▸ Your instructions: Whenever a line in the records below contains "Cultural", pick it out.

▸ Revision tracking records:
☆ ☆ ☆ ☆
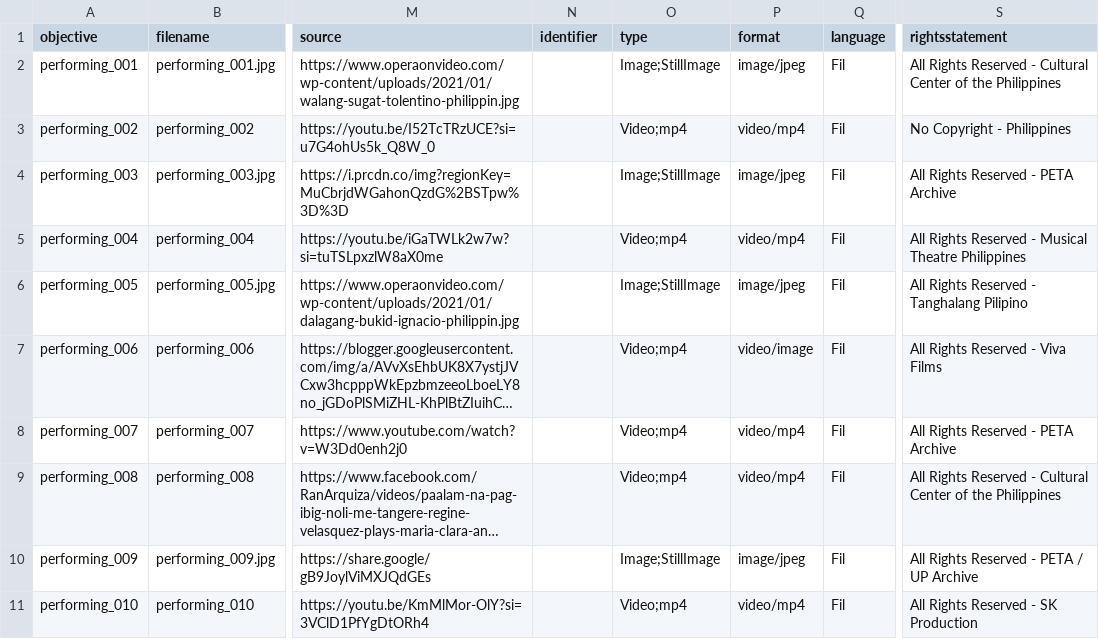
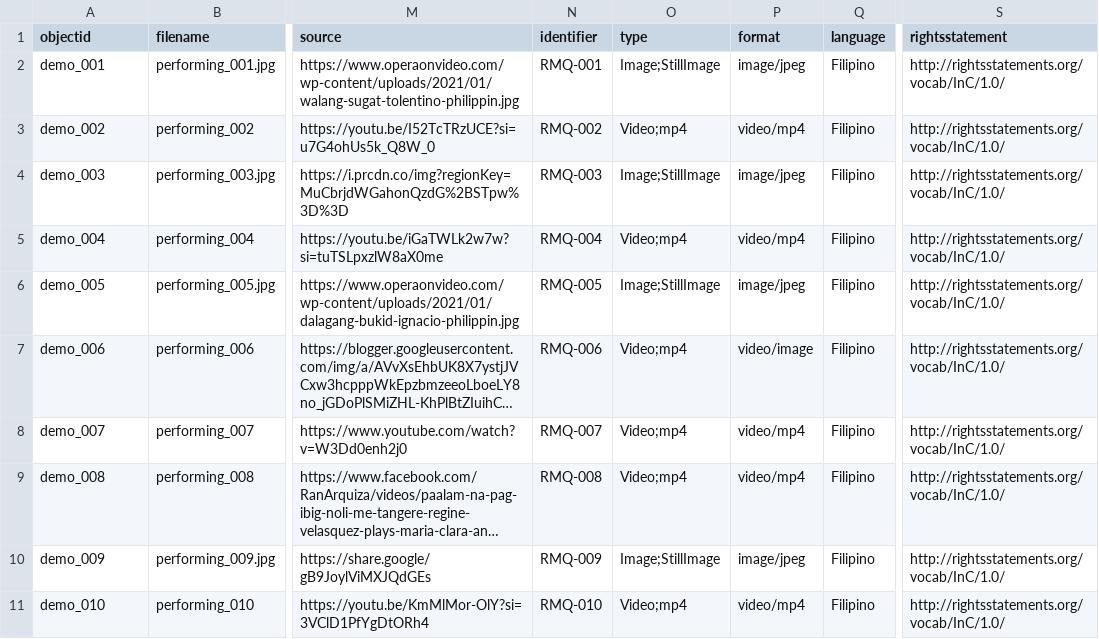
Before and after one commit to AnjieAmongo/PersonalArchive, a CSV file: demo-metadata.csv, drawn as a sheet; only a part is shown, gaps mark what is left out; long unchanged cells end in …; the diff covers the shown part only; the diff names each change by its address in the sheet, - before the commit and + after, or states it on an @@ line.

Commit message:
Add files via upload

```diff
--- a/demo-metadata.csv
+++ b/demo-metadata.csv
-A1: objective
+A1: objectid
-A2 (objectid): performing_001
+A2 (objectid): demo_001
-N2 (identifier): (empty)
+N2 (identifier): RMQ-001
-Q2:Q11 (language): Fil
+Q2:Q11 (language): Filipino
-S2 (rightsstatement): All Rights Reserved - Cultural Center of the Philippines
+S2 (rightsstatement): http://rightsstatements.org/vocab/InC/1.0/
-A3 (objectid): performing_002
+A3 (objectid): demo_002
-N3 (identifier): (empty)
+N3 (identifier): RMQ-002
-S3 (rightsstatement): No Copyright - Philippines
+S3 (rightsstatement): http://rightsstatements.org/vocab/InC/1.0/
-A4 (objectid): performing_003
+A4 (objectid): demo_003
-N4 (identifier): (empty)
+N4 (identifier): RMQ-003
-S4 (rightsstatement): All Rights Reserved - PETA Archive
+S4 (rightsstatement): http://rightsstatements.org/vocab/InC/1.0/
-A5 (objectid): performing_004
+A5 (objectid): demo_004
-N5 (identifier): (empty)
+N5 (identifier): RMQ-004
-S5 (rightsstatement): All Rights Reserved - Musical Theatre Philippines
+S5 (rightsstatement): http://rightsstatements.org/vocab/InC/1.0/
-A6 (objectid): performing_005
+A6 (objectid): demo_005
-N6 (identifier): (empty)
+N6 (identifier): RMQ-005
-S6 (rightsstatement): All Rights Reserved - Tanghalang Pilipino
+S6 (rightsstatement): http://rightsstatements.org/vocab/InC/1.0/
-A7 (objectid): performing_006
+A7 (objectid): demo_006
-N7 (identifier): (empty)
+N7 (identifier): RMQ-006
-S7 (rightsstatement): All Rights Reserved - Viva Films
+S7 (rightsstatement): http://rightsstatements.org/vocab/InC/1.0/
-A8 (objectid): performing_007
+A8 (objectid): demo_007
-N8 (identifier): (empty)
+N8 (identifier): RMQ-007
-S8 (rightsstatement): All Rights Reserved - PETA Archive
+S8 (rightsstatement): http://rightsstatements.org/vocab/InC/1.0/
-A9 (objectid): performing_008
+A9 (objectid): demo_008
-N9 (identifier): (empty)
+N9 (identifier): RMQ-008
-S9 (rightsstatement): All Rights Reserved - Cultural Center of the Philippines
+S9 (rightsstatement): http://rightsstatements.org/vocab/InC/1.0/
-A10 (objectid): performing_009
+A10 (objectid): demo_009
-N10 (identifier): (empty)
+N10 (identifier): RMQ-009
-S10 (rightsstatement): All Rights Reserved - PETA / UP Archive
+S10 (rightsstatement): http://rightsstatements.org/vocab/InC/1.0/
-A11 (objectid): performing_010
+A11 (objectid): demo_010
-N11 (identifier): (empty)
+N11 (identifier): RMQ-010
-S11 (rightsstatement): All Rights Reserved - SK Production
+S11 (rightsstatement): http://rightsstatements.org/vocab/InC/1.0/
```
Also changed, not shown: 132 edited cells elsewhere in this file.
☆ ☆ ☆ ☆
▸ Response to the exercise:
-S2 (rightsstatement): All Rights Reserved - Cultural Center of the Philippines
-S9 (rightsstatement): All Rights Reserved - Cultural Center of the Philippines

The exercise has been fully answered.